→ DATA FOR ANALYSIS:
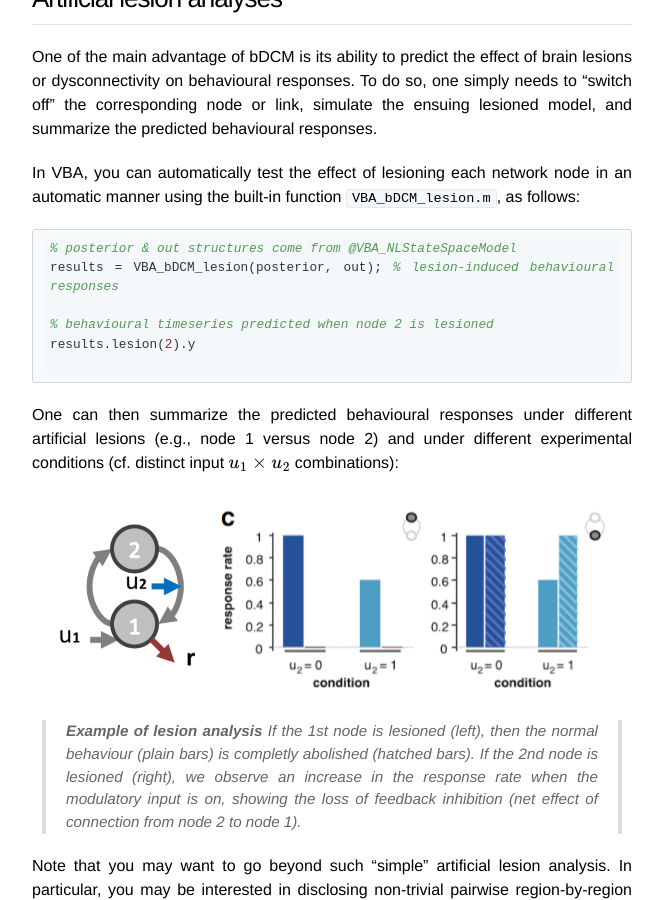
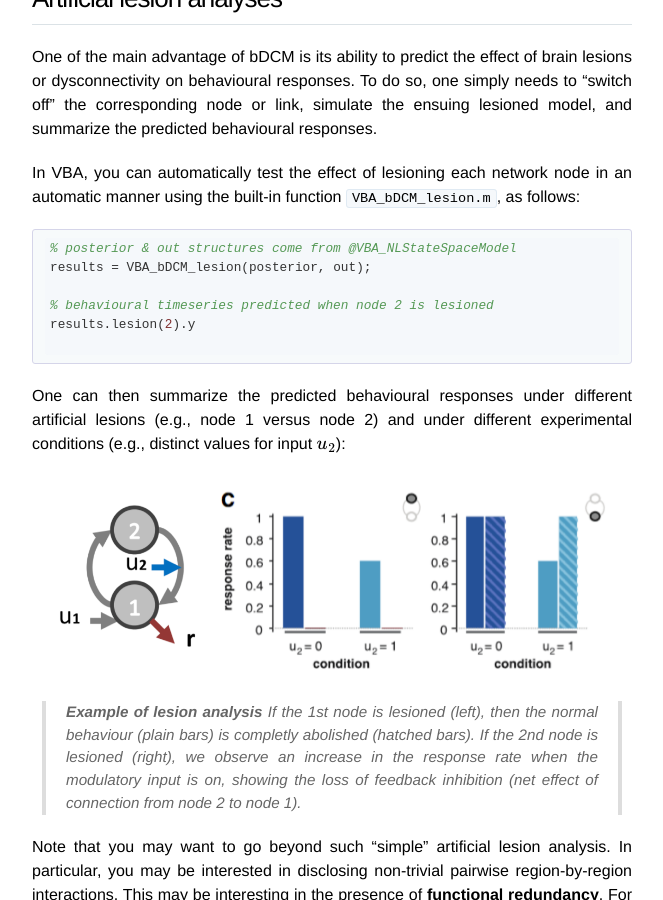
Before and after one commit to MBB-team/VBA-toolbox, a Jekyll site: the page built from _wiki/behavioural-DCM.md, in a window 1280 px wide and 900 px high, scrolled down 7729 px. Shown: the whole window, without its empty margins (308-971 px from the left). Built offline with Jekyll 4.4.1, drawn with Linux system fonts in a browser that asks for light colours; nearby versions of some CDN libraries; formulas are drawn with MathJax 3; some of the changed text lies outside the part shown.

Commit message:
Update behavioural-DCM.md

````diff
--- a/_wiki/behavioural-DCM.md
+++ b/_wiki/behavioural-DCM.md
@@ -193,14 +193,14 @@ In VBA, you can automatically test the effect of lesioning each network node in
 
 ```matlab
 % posterior & out structures come from @VBA_NLStateSpaceModel
-results = VBA_bDCM_lesion(posterior, out); % lesion-induced behavioural responses
+results = VBA_bDCM_lesion(posterior, out);
 
 % behavioural timeseries predicted when node 2 is lesioned
 results.lesion(2).y
 
 ```
 
-One can then summarize the predicted behavioural responses under different artificial lesions (e.g., node 1 versus node 2) and under different experimental conditions (cf. distinct input $$u_1 \times u_2$$ combinations):
+One can then summarize the predicted behavioural responses under different artificial lesions (e.g., node 1 versus node 2) and under different experimental conditions (e.g., distinct values for input $$u_2$$):
 
 
 ![bdcm-lesion]({{ site.baseurl }}/images/wiki/bdcm/bdcm_lesion.png){:width="95%"}
````
Also changed, not shown: other parts of _wiki/behavioural-DCM.md (+2 -2 lines).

→ TRY IT: Please give the number of lines in the listing above where "posterior" appears, and nothing else.

→ COMPLETED EXERCISE: 3